## Your task
From the entries, filter out every line that lacks "RelativeLayout" and copy the rest.

## The data
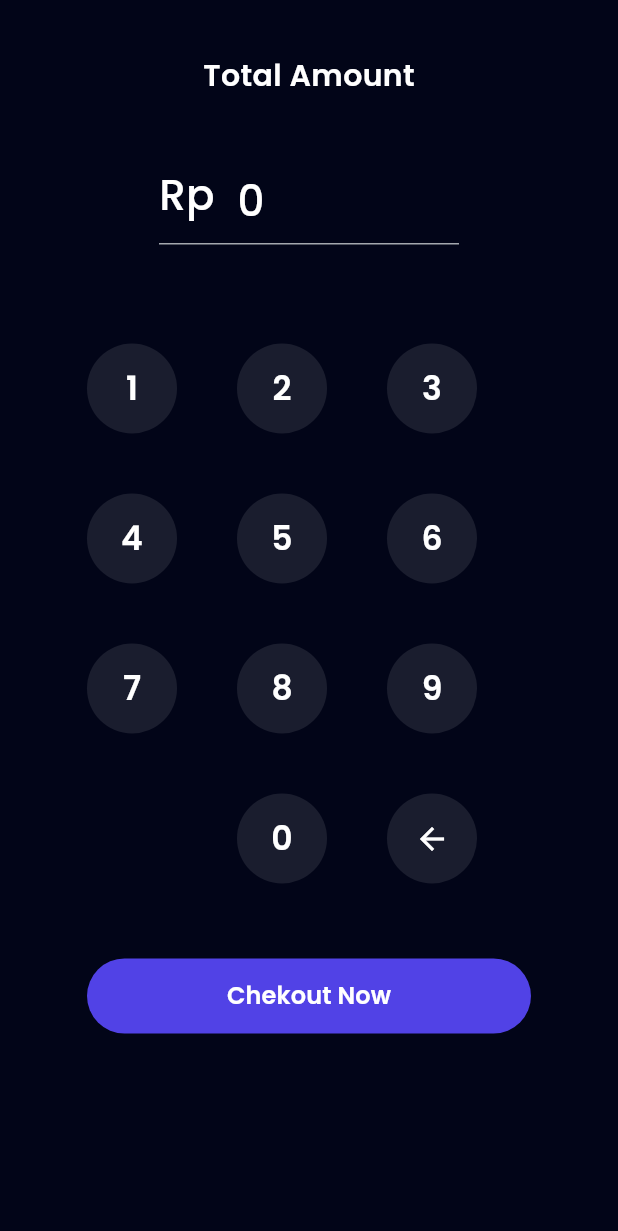
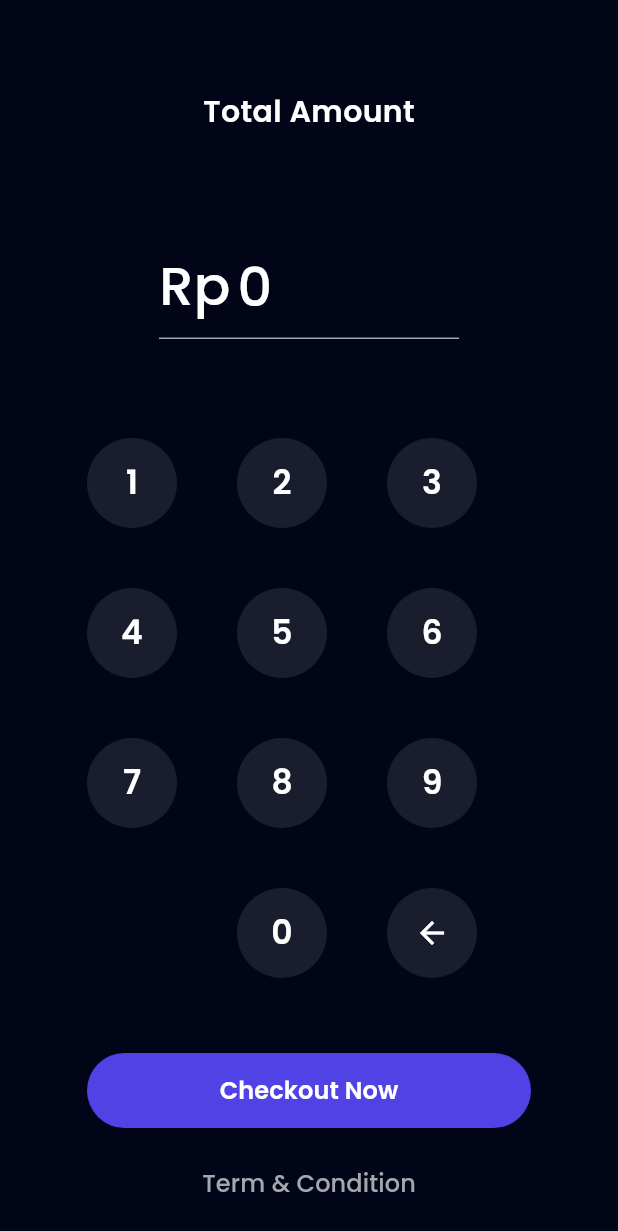
Before and after one commit to Cell6969/ewallet-bank, a Flutter app: the TopupAmountPage screen opened by its route, on a phone screen of 412 x 824 dp. Shown: the top 1231 px of the screen. Run offline on Flutter 3.47's test engine with Material 3 defaults, Android fonts, the phone set to English and light mode, and no system bars; our stand-ins replace carousel_slider, google_fonts.

Commit message:
ui: adjust sizedbox for height

```diff
--- a/mobile/lib/ui/pages/topup_amount_page.dart
+++ b/mobile/lib/ui/pages/topup_amount_page.dart
@@ -77,7 +77,7 @@ class _TopupAmountPageState extends State<TopupAmountPage> {
       body: ListView(
         padding: const EdgeInsets.symmetric(horizontal: 58),
         children: [
-          const SizedBox(height: 36),
+          const SizedBox(height: 60),
           Center(
             child: Text(
               'Total Amount',
@@ -87,21 +87,21 @@ class _TopupAmountPageState extends State<TopupAmountPage> {
               ),
             ),
           ),
-          const SizedBox(height: 40),
+          const SizedBox(height: 67),
           Align(
             child: SizedBox(
               width: 200,
               child: TextFormField(
                 controller: amountController,
                 style: whiteTextStyle.copyWith(
-                  fontSize: 28,
+                  fontSize: 36,
                   fontWeight: medium,
                 ),
                 enabled: false,
                 cursorColor: greyColor,
                 decoration: InputDecoration(
                   prefixIcon: Text('Rp',style: whiteTextStyle.copyWith(
-                  fontSize: 28,
+                  fontSize: 36,
                   fontWeight: medium,
                 )),
                   disabledBorder: UnderlineInputBorder(
@@ -149,7 +149,7 @@ class _TopupAmountPageState extends State<TopupAmountPage> {
             ],
           ),
           const SizedBox(height: 50,),
-          CustomFilledButton(title: 'Chekout Now', onPress: () async {
+          CustomFilledButton(title: 'Checkout Now', onPress: () async {
             if (await Navigator.pushNamed(context, '/pin') == true) {
               await launchUrl(
                 Uri.parse('https://demo.midtrans.com/'),
@@ -161,7 +161,9 @@ class _TopupAmountPageState extends State<TopupAmountPage> {
               }
             }
           },),
-          const SizedBox(height: 30,),
+          const SizedBox(height: 25,),
+          CustomTextButton(title: 'Term & Condition', onPress: (){},),
+          const SizedBox(height: 40,)
         ],
       ),
     );
```
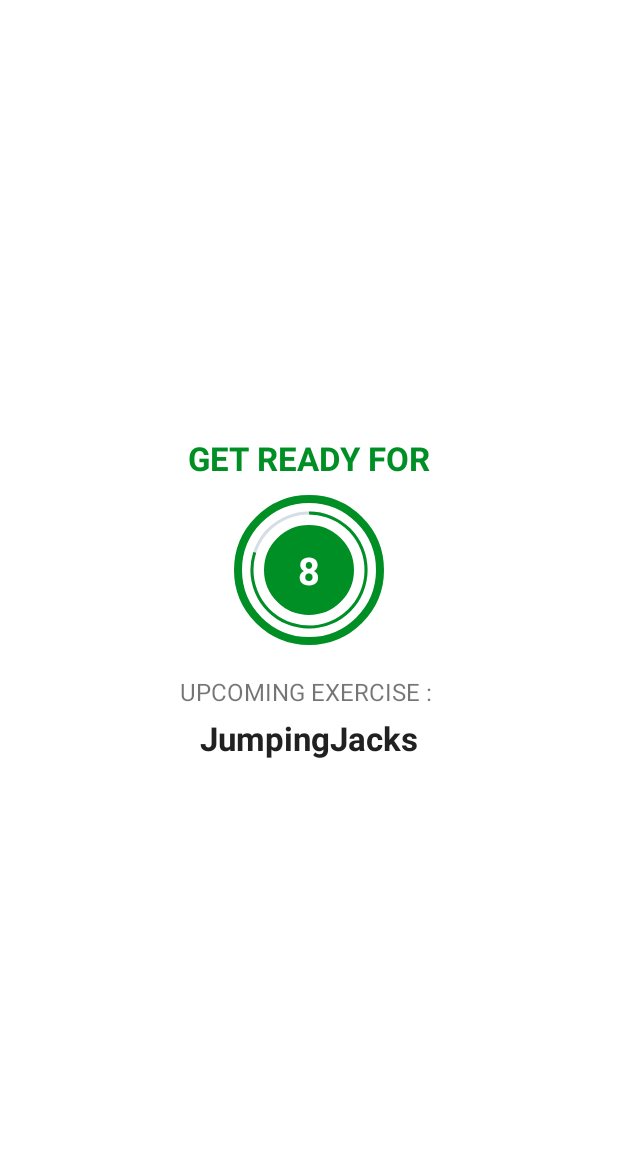
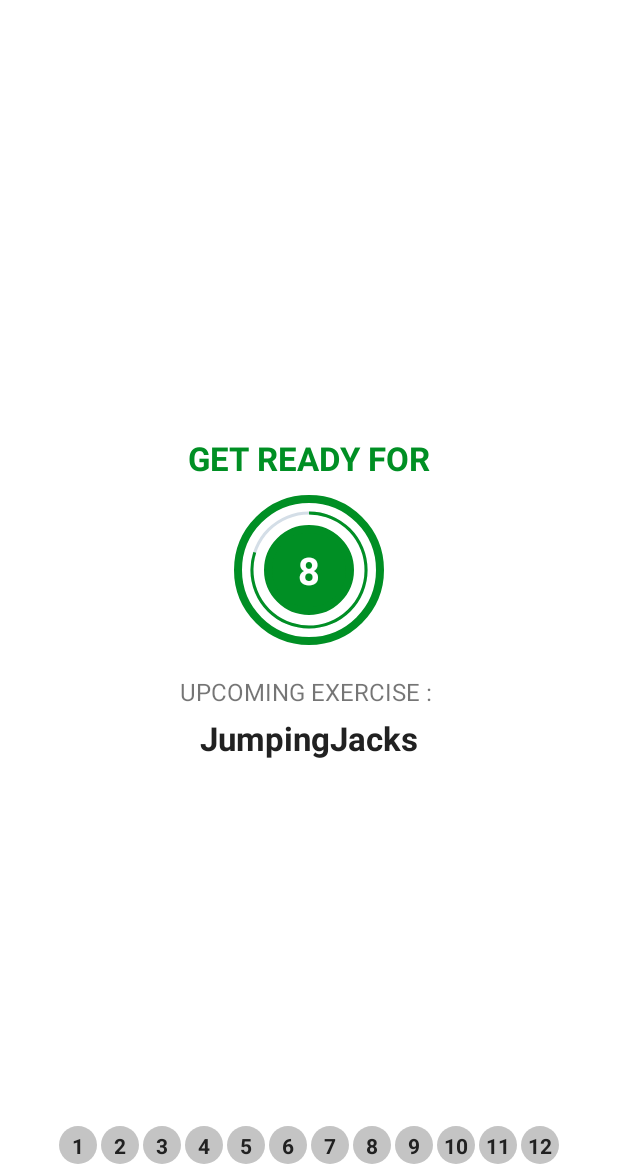
Before and after one commit to ledieulinh96/08202021_7_Minute_Workout, an Android app: the ExerciseActivity screen opened directly, with no data from a screen before it, on a phone screen of 412 x 824 dp, the part 62-1236 px from its top. Run offline under Robolectric (Android 15) with nearby library versions, the phone set to English and light mode, and no system bars.

Commit message:
Recycler View for numbers

```diff
--- a/app/build.gradle
+++ b/app/build.gradle
@@ -35,6 +35,7 @@ dependencies {
     implementation 'androidx.appcompat:appcompat:1.3.1'
     implementation 'androidx.core:core-ktx:1.6.0'
     implementation 'androidx.constraintlayout:constraintlayout:2.1.0'
+    implementation 'com.google.android.material:material:1.0.0'
     testImplementation 'junit:junit:4.12'
     androidTestImplementation 'androidx.test.ext:junit:1.1.3'
     androidTestImplementation 'androidx.test.espresso:espresso-core:3.4.0'
--- a/app/src/main/java/com/example/a08202021_7_minute_workout/ExerciseActivity.kt
+++ b/app/src/main/java/com/example/a08202021_7_minute_workout/ExerciseActivity.kt
@@ -9,6 +9,7 @@ import android.speech.tts.TextToSpeech
 import android.util.Log
 import android.view.View
 import android.widget.Toast
+import androidx.recyclerview.widget.LinearLayoutManager
 import kotlinx.android.synthetic.main.activity_exercise.*
 import java.util.*
 import kotlin.collections.ArrayList
@@ -26,6 +27,7 @@ class ExerciseActivity : AppCompatActivity(),  TextToSpeech.OnInitListener{
 
     private var tts: TextToSpeech?= null //Variable for TextTOSpeech
     private var player: MediaPlayer? = null
+    private var exerciseAdapter: ExerciseStatusAdapter? = null
 
     override fun onCreate(savedInstanceState: Bundle?) {
         super.onCreate(savedInstanceState)
@@ -44,6 +46,7 @@ class ExerciseActivity : AppCompatActivity(),  TextToSpeech.OnInitListener{
 
         exerciseList = Constants.defaultExerciseList()
         setupRestView()
+        setupExerciseStatusRecyclerView()
 
     }
 
@@ -169,4 +172,11 @@ class ExerciseActivity : AppCompatActivity(),  TextToSpeech.OnInitListener{
             }
         }
     }
+
+    private fun setupExerciseStatusRecyclerView() {
+        rvExerciseStatus.layoutManager = LinearLayoutManager(this,
+            LinearLayoutManager.HORIZONTAL, false)
+        exerciseAdapter = ExerciseStatusAdapter(exerciseList!!, this)
+        rvExerciseStatus.adapter = exerciseAdapter
+    }
 }
--- /dev/null
+++ b/app/src/main/java/com/example/a08202021_7_minute_workout/ExerciseStatusAdapter.kt
@@ -0,0 +1,30 @@
+package com.example.a08202021_7_minute_workout
+
+import android.content.Context
+import android.view.LayoutInflater
+import android.view.View
+import android.view.ViewGroup
+import androidx.recyclerview.widget.RecyclerView
+import kotlinx.android.synthetic.main.item_exercise_status.view.*
+
+class ExerciseStatusAdapter(val items: ArrayList<ExerciseModel>, val context: Context)
+    : RecyclerView.Adapter<ExerciseStatusAdapter.ViewHolder>(){
+
+    class ViewHolder(view: View) : RecyclerView.ViewHolder(view) {
+        val tvItem = view.tvItem
+    }
+
+    override fun onCreateViewHolder(parent: ViewGroup, viewType: Int): ViewHolder {
+        return ViewHolder(LayoutInflater.from(context)
+            .inflate(R.layout.item_exercise_status, parent, false))
+    }
+
+    override fun onBindViewHolder(holder: ViewHolder, position: Int) {
+        val model: ExerciseModel = items[position]
+        holder.tvItem.text = model.id.toString()
+    }
+
+    override fun getItemCount(): Int {
+        return items.size
+    }
+}
--- /dev/null
+++ b/app/src/main/res/drawable/item_circular_color_gray_background.xml
@@ -0,0 +1,6 @@
+<?xml version="1.0" encoding="utf-8"?>
+<shape xmlns:android="http://schemas.android.com/apk/res/android"
+    android:shape="oval">
+    <solid android:color="#C4C4C4"/>
+
+</shape>
--- a/app/src/main/res/layout/activity_exercise.xml
+++ b/app/src/main/res/layout/activity_exercise.xml
@@ -92,6 +92,7 @@
         android:layout_width="match_parent"
         android:layout_height="match_parent"
         android:layout_below="@id/toolbar_exercise_activity"
+        android:layout_above="@+id/rvExerciseStatus"
         android:gravity="center"
         android:orientation="vertical"
         android:visibility="gone"
@@ -154,4 +155,11 @@
         </FrameLayout>
     </LinearLayout>
 
+    <androidx.recyclerview.widget.RecyclerView
+        android:id="@+id/rvExerciseStatus"
+        android:layout_width="wrap_content"
+        android:layout_height="wrap_content"
+        android:layout_alignParentBottom="true"
+        android:layout_centerHorizontal="true"
+        android:layout_margin="5dp" />
 </RelativeLayout>
--- /dev/null
+++ b/app/src/main/res/layout/item_exercise_status.xml
@@ -0,0 +1,14 @@
+<?xml version="1.0" encoding="utf-8"?>
+<TextView xmlns:android="http://schemas.android.com/apk/res/android"
+    xmlns:tools="http://schemas.android.com/tools"
+    android:id="@+id/tvItem"
+    android:layout_width="25dp"
+    android:layout_height="25dp"
+    android:layout_margin="1dp"
+    android:background="@drawable/item_circular_color_gray_background"
+    android:gravity="center"
+    android:padding="3dp"
+    android:textColor="#212121"
+    android:textSize="14sp"
+    android:textStyle="bold"
+    tools:text="1" />
```
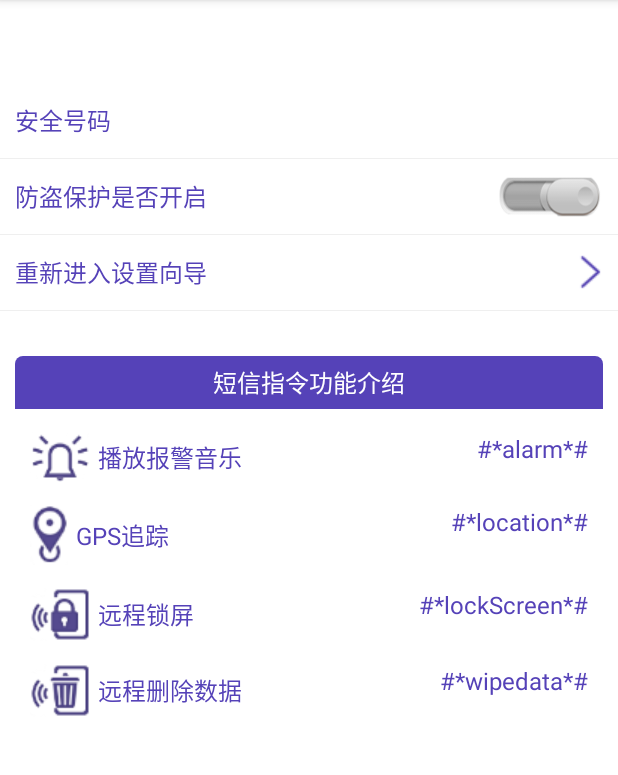
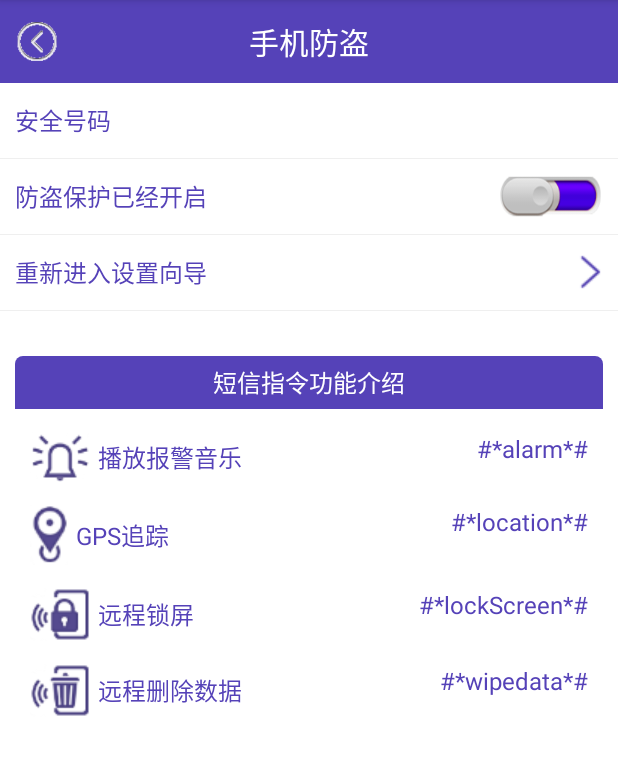
Before and after one commit to pangzi868/MobileGuard, an Android app: the LostFindActivity screen opened directly, with no data from a screen before it, on a phone screen of 412 x 824 dp, the part 84-859 px from its top. Run offline under Robolectric (Android 15) with nearby library versions, the phone set to English and light mode, and no system bars; 1 statement that could not run was skipped.

Commit message:
求别撞车10.29

```diff
--- a/app/src/main/java/cn/edu/gdmec/android/mobileguard/m2theftguard/LostFindActivity.java
+++ b/app/src/main/java/cn/edu/gdmec/android/mobileguard/m2theftguard/LostFindActivity.java
@@ -1,23 +1,87 @@
 package cn.edu.gdmec.android.mobileguard.m2theftguard;
-
 import android.content.Intent;
+import android.content.SharedPreferences;
+import android.os.Bundle;
 import android.support.v7.app.AppCompatActivity;
-import android.os.Bundle;
-
+import android.view.View;
+import android.widget.CompoundButton;
+import android.widget.ImageView;
+import android.widget.RelativeLayout;
+import android.widget.TextView;
+import android.widget.ToggleButton;
 import cn.edu.gdmec.android.mobileguard.R;
-
-public class LostFindActivity extends AppCompatActivity {
-
+public class LostFindActivity extends AppCompatActivity implements View.OnClickListener{
+    private TextView mSafePhonrTV;
+    private RelativeLayout mInterSetupRL;
+    private SharedPreferences msharePreferences;
+    private ToggleButton mToggleButton;
+    private TextView mProtectStatusTV;
     @Override
     protected void onCreate(Bundle savedInstanceState) {
         super.onCreate(savedInstanceState);
         setContentView(R.layout.activity_lost_find);
-        startSetUp1Activity();
+        msharePreferences = getSharedPreferences("config",MODE_PRIVATE);
+        if (!isSetUp()){
+            //如果没有进入设置向导，则进入
+            startSetUpActivity();
+        }
+        initView();
     }
-
-    private void startSetUp1Activity(){
+    private boolean isSetUp(){
+        return msharePreferences.getBoolean("isSetUp",false);
+    }
+    public void initView(){
+        TextView mTitleTV = (TextView)findViewById(R.id.tv_title);
+        mTitleTV.setText("手机防盗");
+        ImageView mLeftImgv = (ImageView)findViewById(R.id.imgv_leftbtn);
+        mLeftImgv.setOnClickListener(this);
+        mLeftImgv.setImageResource(R.drawable.back);
+        findViewById(R.id.rl_titlebar).setBackgroundColor(getResources().getColor(R.color.purple));
+        mSafePhonrTV = (TextView)findViewById(R.id.tv_safephone);
+        mSafePhonrTV.setText(msharePreferences.getString("safephone",""));
+        mToggleButton = (ToggleButton)findViewById(R.id.togglebtn_lostfind);
+        mInterSetupRL = (RelativeLayout)findViewById(R.id.rl_inter_setup_wizard);
+        mInterSetupRL.setOnClickListener(this);
+        mProtectStatusTV = (TextView)findViewById(R.id.tv_lostfind_protectstauts);
+        //查询手机防盗是否开启，默认为开启
+        boolean protecting = msharePreferences.getBoolean("protecting",true);
+        if (protecting){
+            mProtectStatusTV.setText("防盗保护已经开启");
+            mToggleButton.setChecked(true);
+        }else{
+            mProtectStatusTV.setText("防盗保护没有开启");
+            mToggleButton.setChecked(false);
+        }
+        mToggleButton.setOnCheckedChangeListener(new CompoundButton.OnCheckedChangeListener(){
+            @Override
+            public void onCheckedChanged(CompoundButton compoundButton, boolean isChecked) {
+                if (isChecked){
+                    mProtectStatusTV.setText("防盗保护已经开启");
+                }else{
+                    mProtectStatusTV.setText("防盗保护没有开启");
+                }
+                SharedPreferences.Editor editor = msharePreferences.edit();
+                editor.putBoolean("protecting",isChecked);
+                editor.commit();
+            }
+        });
+    }
+    private void startSetUpActivity(){
         Intent intent = new Intent(LostFindActivity.this,Setup1Activity.class);
         startActivity(intent);
         finish();
     }
+    @Override
+    public void onClick(View view) {
+        switch (view.getId()){
+            case R.id.rl_inter_setup_wizard:
+
+                //重新进入设置向导
+                startSetUpActivity();
+            case R.id.imgv_leftbtn:
+                //重新进入设置向导
+                finish();
+                break;
+        }
+    }
 }
```
Also changed, not shown: app/src/main/AndroidManifest.xml (+20 -2 lines), app/src/main/java/cn/edu/gdmec/android/mobileguard/m2theftguard/receiver/GPSLocationService.java (added, +82 -0 lines), app/src/main/java/cn/edu/gdmec/android/mobileguard/m2theftguard/receiver/MyDeviceAdminReceiver.java (added, +12 -0 lines), app/src/main/java/cn/edu/gdmec/android/mobileguard/m2theftguard/receiver/SmsLostFindReceiver.java (added, +67 -0 lines), app/src/main/java/cn/edu/gdmec/android/mobileguard/m2theftguard/service/GPSLocationService.java (added, +82 -0 lines), app/src/main/res/xml/device_admin_sample.xml (added, +9 -0 lines), 1 other file.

## Expected answer
 </RelativeLayout>
+import android.widget.RelativeLayout;
+    private RelativeLayout mInterSetupRL;
+        mInterSetupRL = (RelativeLayout)findViewById(R.id.rl_inter_setup_wizard);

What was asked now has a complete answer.